It is curious that Watson is silent on two of the other famous fixtures in the neighbourhood. The original Madame Tussaud’s wax museum was just a few steps from the famous, would-be address of Sherlock Holmes and Dr. Watson at 221b Baker Street. The Baker Street railway station would have been one of the closest regardless of exactly where 221b may have been. Intriguingly, neither is remarked upon in the stories.

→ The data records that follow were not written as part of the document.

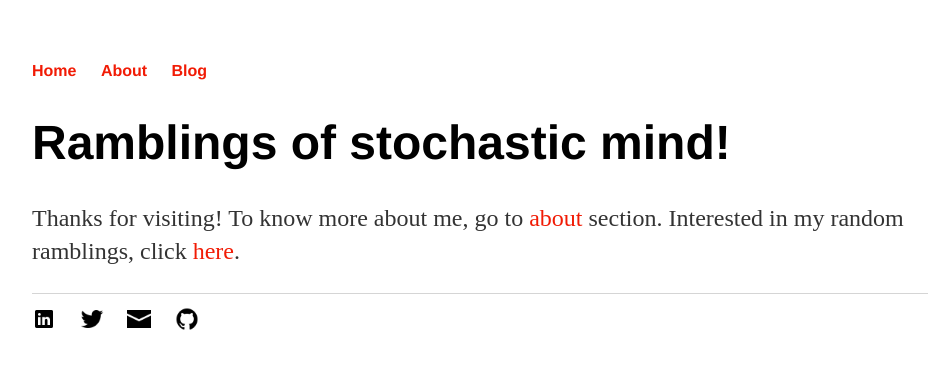
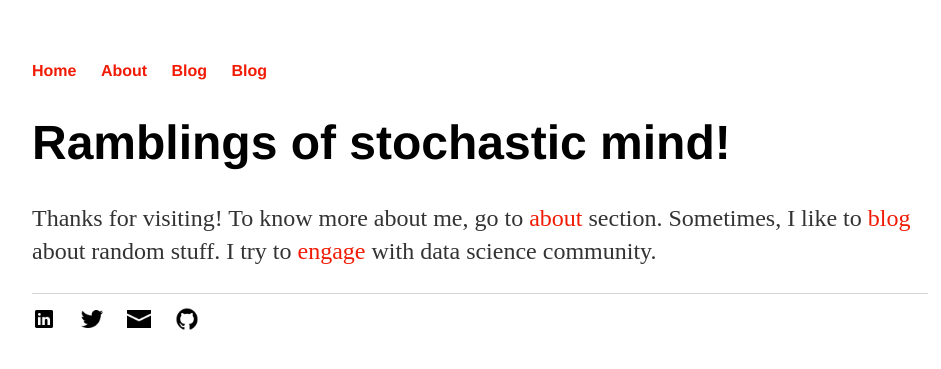
Before and after one commit to ensemblearner/ensemblearner.github.io, a Jekyll site: the page built from index.html, in a window 1280 px wide. Shown: the top 369 px of the page, without its empty margins (160-1101 px from the left). Built offline with Jekyll 4.4.1, drawn with Linux system fonts in a browser that asks for light colours.

Commit message:
push talks to default

```diff
--- a/_layouts/default.html
+++ b/_layouts/default.html
@@ -23,6 +23,7 @@
 <li><a href="/">Home</a></li>
 <li><a href="/about">About</a></li>
 <li><a href="/blog">Blog</a></li>
+<li><a href="/talks">Blog</a></li>
 </ul>
     </nav>
 <div class="container">
--- a/index.html
+++ b/index.html
@@ -5,6 +5,6 @@ title: Mohitdeep Singh
 
 		<div class="blurb">
 			<h1>Ramblings of stochastic mind!</h1>
-			<p>Thanks for visiting! To know more about me, go to <a href="/about">about</a> section. Interested in my random ramblings, click <a href="/blog">here</a>.
+			<p>Thanks for visiting! To know more about me, go to <a href="/about">about</a> section. Sometimes, I like to <a href="/blog">blog</a> about random stuff. I try to <a href='/talks'>engage</a> with data science community.
 			</p>
 		</div>
```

In the stories themselves we are given several clues about the apartment and how the rooms are arranged. In “A Study in Scarlet,” Watson describes the flat in this manner, “a couple of comfortable bedrooms and a single large airy sitting-room, cheerfully furnished, and illuminated by two broad windows.” In the famous dialogue between Holmes and Watson in ‘The Musgrave Ritual,’ about the difference between seeing and observing we learn that there are seventeen steps from the ground floor to the first floor (second floor in America) sitting-room. It would seem likely that Holmes’ bedroom adjoins the sitting-room for in ‘A Scandal in Bohemia,’ “he vanished into the bedroom, whence he emerged in five minutes tweed-suited and respectable, as of old.” Watson came “down to breakfast” in ‘The Adventure of the Beryl Coronet,’ ‘The Adventure of the Copper Beeches,’ and ‘The Adventure of the Norwood Builder,’ so Watson’s bedroom is apparently on the floor above the sitting-room. In ‘The Naval Treaty,’ Holmes says, “Mr. Phelps can have the spare bedroom to-night,” so he must be referring to his own bedroom, which will be temporarily empty for the night. In ‘The Adventure of the Six Napoleons,’ Holmes tells Inspector Lestrade “you are welcome to the sofa” as both Watson and Holmes remain at home that night. In ‘The Adventure of the Six Napoleons,’ we learn that one of multiple lumber-rooms is packed with old daily papers, and it is a safe bet that the other lumber-rooms are filled with other odds and ends like all the newspaper clippings Holmes was fond of collecting. The manager of the flat, Mrs. Hudson, kept it as neat as may be expected with two such irregular bachelors as lodgers.
NEXT WEEK: Translating the non-English quotations